Before-and-after change data
———
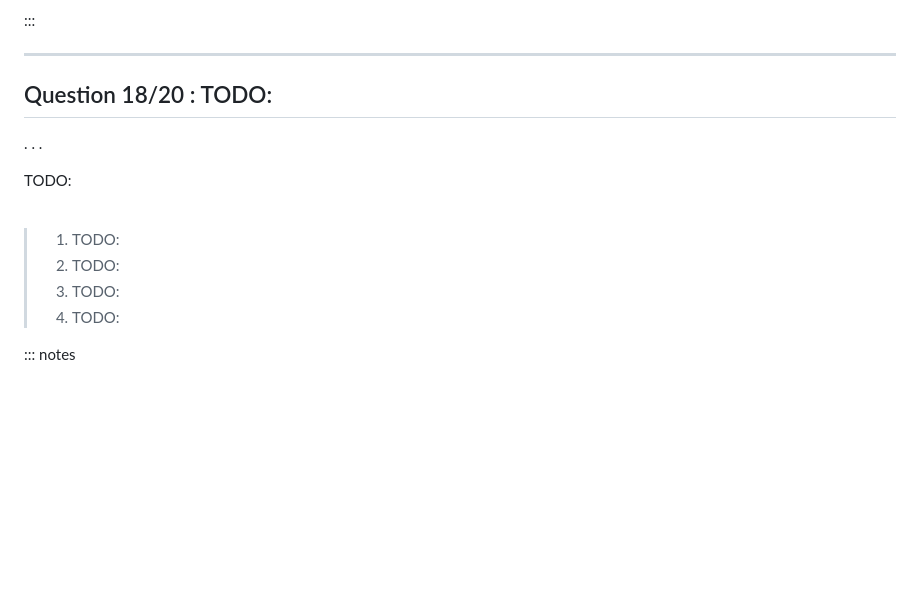
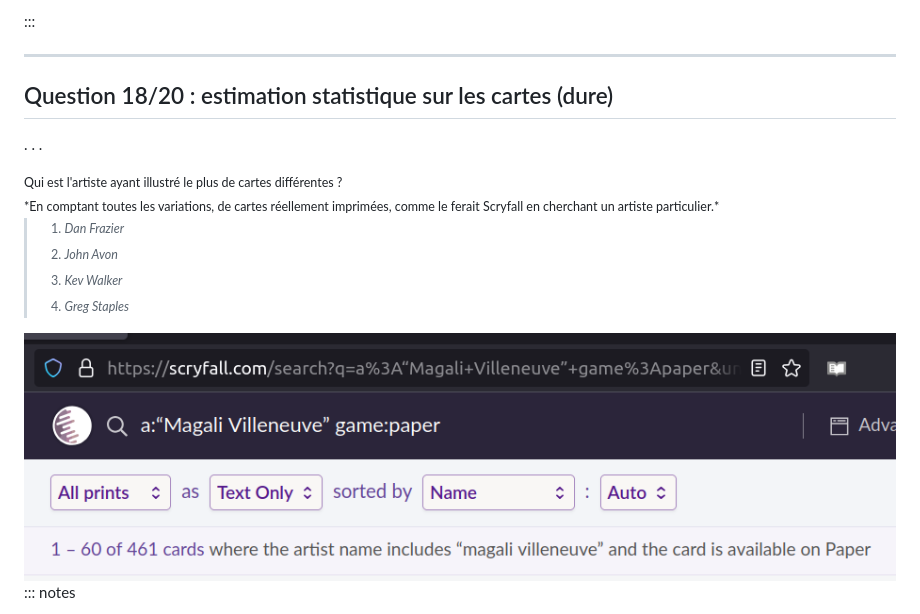
Before and after one commit to Naereen/Un-Quiz-Magic-the-Gathering-pour-le-festival-Don-des-Dragons, a Markdown page: slides.md, the part around one of its changes. GitHub-like rendering; pictures changed too: cardes-images/Scryfall Magali Villeneuve.png (added); blank space fills up the shorter version.

```diff
--- a/slides.md
+++ b/slides.md
@@ -458,18 +458,21 @@ Quel est le plan du multivers le plus souvent visité par les extensions et le p
 
 ----
 
-## Question 18/20 : TODO:
+## Question 18/20 : estimation statistique sur les cartes (dure)
 
 . . .
 
-TODO:
+<small>
+Qui est l'artiste ayant illustré le plus de cartes différentes ?
+<br>*En comptant toutes les variations, de cartes réellement imprimées, comme le ferait Scryfall en cherchant un artiste particulier.*
 
-<br>
+> 1. *Dan Frazier*
+> 2. *John Avon*
+> 3. *Kev Walker*
+> 4. *Greg Staples*
+</small>
 
-> 1. TODO:
-> 2. TODO:
-> 3. TODO:
-> 4. TODO:
+<center><img style="width: 40vh; opacity: 95%;" alt="https://scryfall.com/search?q=a%3A%E2%80%9CMagali+Villeneuve%E2%80%9D+game%3Apaper&unique=prints&as=text&order=name" src="cardes-images/Scryfall Magali Villeneuve.png" /></center>
 
 ::: notes
 
```
Also changed, not shown: other parts of slides.md (+32 -9 lines), cardes-images/ice-190-goblin-ski-patrol-edite.jpg (added), cardes-images/ice-190-goblin-ski-patrol.jpg (added), 1 other file.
———
Your instructions →
Report all lines of the data that include the word "cartes".

Worked solution →
+## Question 18/20 : estimation statistique sur les cartes (dure)
+Qui est l'artiste ayant illustré le plus de cartes différentes ?
+<br>*En comptant toutes les variations, de cartes réellement imprimées, comme le ferait Scryfall en cherchant un artiste particulier.*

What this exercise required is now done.